“As a developing economy, we need to make certain decisions that are not the least cost effective, but [add economic value],” Msebenzi said.
Old concepts for future energy systems?
In a previous interview, E3G energy systems researcher, Jesse Burton, speaking about base-load arguments for increased coal and nuclear capacity, said that the politicised notion of base load was a misnomer and irrelevant to future energy systems.
“This idea of base load is incorrect because there is no inherent technical requirement for large plants that operate inflexibly — that is to say, plants that cannot easily vary their output or that suffer costly losses in efficiency and competitiveness if they do,” she said.
Burton believes South Africa needs to move away from the very idea of base load if it is to move towards having cost-effective and reliable electricity systems.
According to her, base load, or peak demand, does not have to come from one large power source.
“It can instead be supplied by a diversified and complementary set of resources,” she said.
But the nuclear sector believes that the 440 reactors across 32 countries is an indication of nuclear’s significance in securing energy.
Despite repeating that South Africa cannot compare itself to developed economies in which renewable energy is supplying peak demand, Msebenzi used Brics, the UK, France, Korea and Japan as examples of blocs and countries successfully powered by nuclear energy during Wednesday’s discussion.
The current energy plan does not specify how the supply gap left by coal in 2050 will be split between various energy forms, but Msebenzi is optimistic that nuclear’s contribution will be significant.
“We are of the view that we need to be reasonable about our approach to energy mix — we are not going to be advocating for an all nuclear power generation. We know France has around 70% nuclear generations; we have extensive geographies that require different energies. [South Africa’s integrated resource plan] does not specify, but it does say that no one form of energy will be dominant,” he said.
The nuclear industry is depending on the streamlining of licensing for modular reactors, which are the technology responsible for reducing the need to develop nuclear plants near sea water for cooling.
Msebenzi argued that during the term of a new build, scores of jobs and employment would be created, making the investment worthwhile in an economy that needs reliable electrification — and employment.
Hydrogen fuel to boost beneficiation

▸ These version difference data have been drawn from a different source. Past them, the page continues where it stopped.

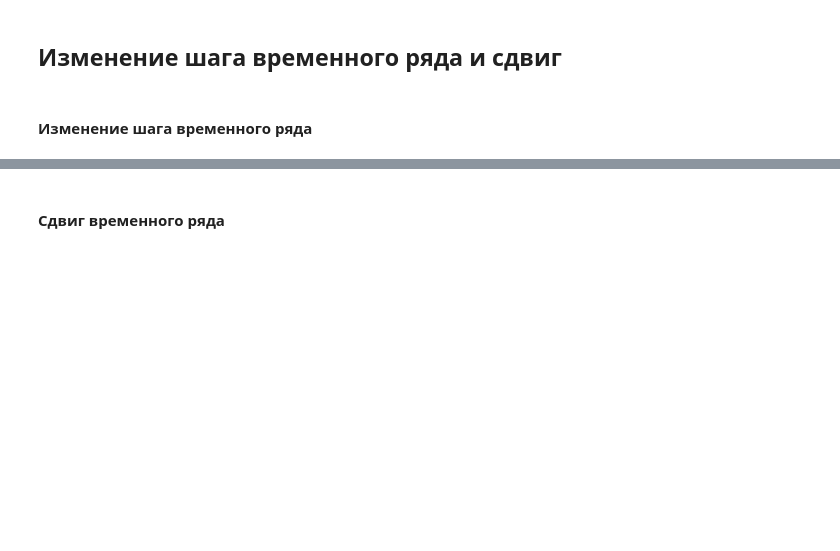
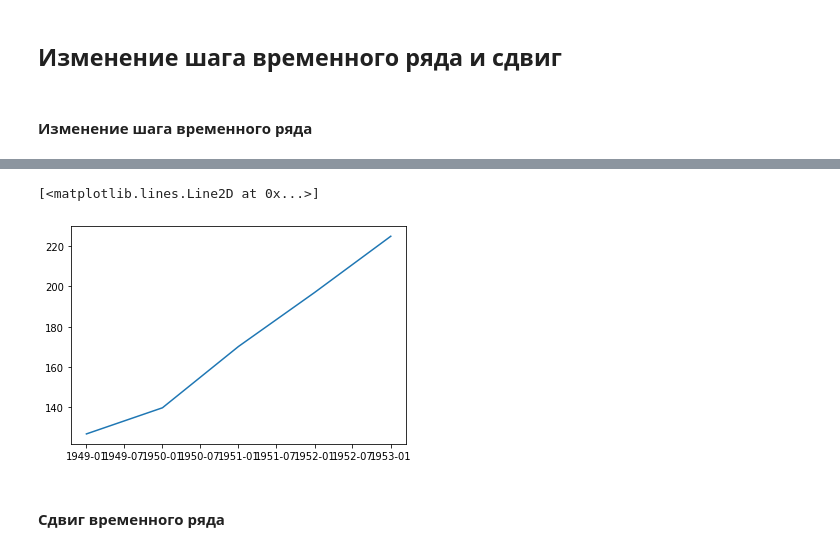
Before and after one commit to starminalush/ml_course_2022, a Jupyter notebook: lesson8/lesson8.ipynb, the cells around one changed output, grey strips where cells are left out. Saved outputs shown, nothing was run; the diff lists cells and outputs as text; code cells hidden in the pictures; blank space fills up the shorter version.

```diff
--- a/lesson8/lesson8.ipynb
+++ b/lesson8/lesson8.ipynb
@@ -86,2 +80,9 @@ plt.plot(indexedDataset)
+# %%
+resample_indexed_Dataset = indexedDataset.resample(rule='AS').mean().head()
+# %%
+plt.plot(resample_indexed_Dataset)
+# %% [output]
+[<matplotlib.lines.Line2D at 0x...>]
+[figure, added]
 # %% [markdown]
 #### Сдвиг временного ряда
```
Also changed, not shown: parts of 62 cells of this notebook.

Hydrogen fuel-cell technology was among the alternative sources of energy identified during the panel discussion as a viable route to creating jobs, promoting innovation and the beneficiation of South Africa’s rich stocks of platinum. The country is estimated to hold 75% of the world’s platinum reserves.
Maserumule, who is chief director for hydrogen energy at the department, told the briefing that the “Hydrogen Society Roadmap” would reach cabinet this year, and was intended to provide policy certainty for the country’s hydrogen plans.
She admitted that although hydrogen technology would introduce vast opportunities for South Africa, storage and transportation would come with a hefty price tag.
Maserumule also emphasised that, when considering energy alternatives, the mantra should be that of inclusive transition.
Tunicia Phillips is an Adamela Trust climate and economic justice reporting fellow, funded by the Open Society Foundation for South Africa